• Task goal
Repeat, without any change, the entries presented below.
----------------------------------------
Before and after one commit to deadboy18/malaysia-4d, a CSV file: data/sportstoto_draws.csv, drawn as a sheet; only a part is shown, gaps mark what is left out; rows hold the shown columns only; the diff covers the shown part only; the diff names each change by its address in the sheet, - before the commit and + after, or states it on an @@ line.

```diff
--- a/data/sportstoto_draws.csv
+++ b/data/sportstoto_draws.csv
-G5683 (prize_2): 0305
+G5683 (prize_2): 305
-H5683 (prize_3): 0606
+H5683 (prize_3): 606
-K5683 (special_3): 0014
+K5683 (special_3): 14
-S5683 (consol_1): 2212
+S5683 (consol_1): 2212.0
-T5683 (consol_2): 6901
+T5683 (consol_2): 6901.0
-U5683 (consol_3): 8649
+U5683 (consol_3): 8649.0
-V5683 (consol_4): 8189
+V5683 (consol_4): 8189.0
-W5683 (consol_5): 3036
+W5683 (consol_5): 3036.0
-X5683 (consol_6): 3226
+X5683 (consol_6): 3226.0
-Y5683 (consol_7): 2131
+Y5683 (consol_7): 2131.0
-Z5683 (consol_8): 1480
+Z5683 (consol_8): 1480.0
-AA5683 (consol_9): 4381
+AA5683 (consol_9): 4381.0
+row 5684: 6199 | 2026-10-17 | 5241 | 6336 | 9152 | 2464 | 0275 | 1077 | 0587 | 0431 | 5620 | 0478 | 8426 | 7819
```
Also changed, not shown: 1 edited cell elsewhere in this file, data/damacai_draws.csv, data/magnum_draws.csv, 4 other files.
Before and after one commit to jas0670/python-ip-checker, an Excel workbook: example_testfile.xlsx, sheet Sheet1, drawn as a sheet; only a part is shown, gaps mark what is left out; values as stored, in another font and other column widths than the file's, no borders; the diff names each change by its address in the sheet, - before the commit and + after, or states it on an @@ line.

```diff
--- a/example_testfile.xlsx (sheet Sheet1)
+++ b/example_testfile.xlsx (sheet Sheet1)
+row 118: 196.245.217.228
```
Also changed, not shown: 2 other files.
----------------------------------------
• Output for this task
Before and after one commit to deadboy18/malaysia-4d, a CSV file: data/sportstoto_draws.csv, drawn as a sheet; only a part is shown, gaps mark what is left out; rows hold the shown columns only; the diff covers the shown part only; the diff names each change by its address in the sheet, - before the commit and + after, or states it on an @@ line.

```diff
--- a/data/sportstoto_draws.csv
+++ b/data/sportstoto_draws.csv
-G5683 (prize_2): 0305
+G5683 (prize_2): 305
-H5683 (prize_3): 0606
+H5683 (prize_3): 606
-K5683 (special_3): 0014
+K5683 (special_3): 14
-S5683 (consol_1): 2212
+S5683 (consol_1): 2212.0
-T5683 (consol_2): 6901
+T5683 (consol_2): 6901.0
-U5683 (consol_3): 8649
+U5683 (consol_3): 8649.0
-V5683 (consol_4): 8189
+V5683 (consol_4): 8189.0
-W5683 (consol_5): 3036
+W5683 (consol_5): 3036.0
-X5683 (consol_6): 3226
+X5683 (consol_6): 3226.0
-Y5683 (consol_7): 2131
+Y5683 (consol_7): 2131.0
-Z5683 (consol_8): 1480
+Z5683 (consol_8): 1480.0
-AA5683 (consol_9): 4381
+AA5683 (consol_9): 4381.0
+row 5684: 6199 | 2026-10-17 | 5241 | 6336 | 9152 | 2464 | 0275 | 1077 | 0587 | 0431 | 5620 | 0478 | 8426 | 7819
```
Also changed, not shown: 1 edited cell elsewhere in this file, data/damacai_draws.csv, data/magnum_draws.csv, 4 other files.
Before and after one commit to jas0670/python-ip-checker, an Excel workbook: example_testfile.xlsx, sheet Sheet1, drawn as a sheet; only a part is shown, gaps mark what is left out; values as stored, in another font and other column widths than the file's, no borders; the diff names each change by its address in the sheet, - before the commit and + after, or states it on an @@ line.

```diff
--- a/example_testfile.xlsx (sheet Sheet1)
+++ b/example_testfile.xlsx (sheet Sheet1)
+row 118: 196.245.217.228
```
Also changed, not shown: 2 other files.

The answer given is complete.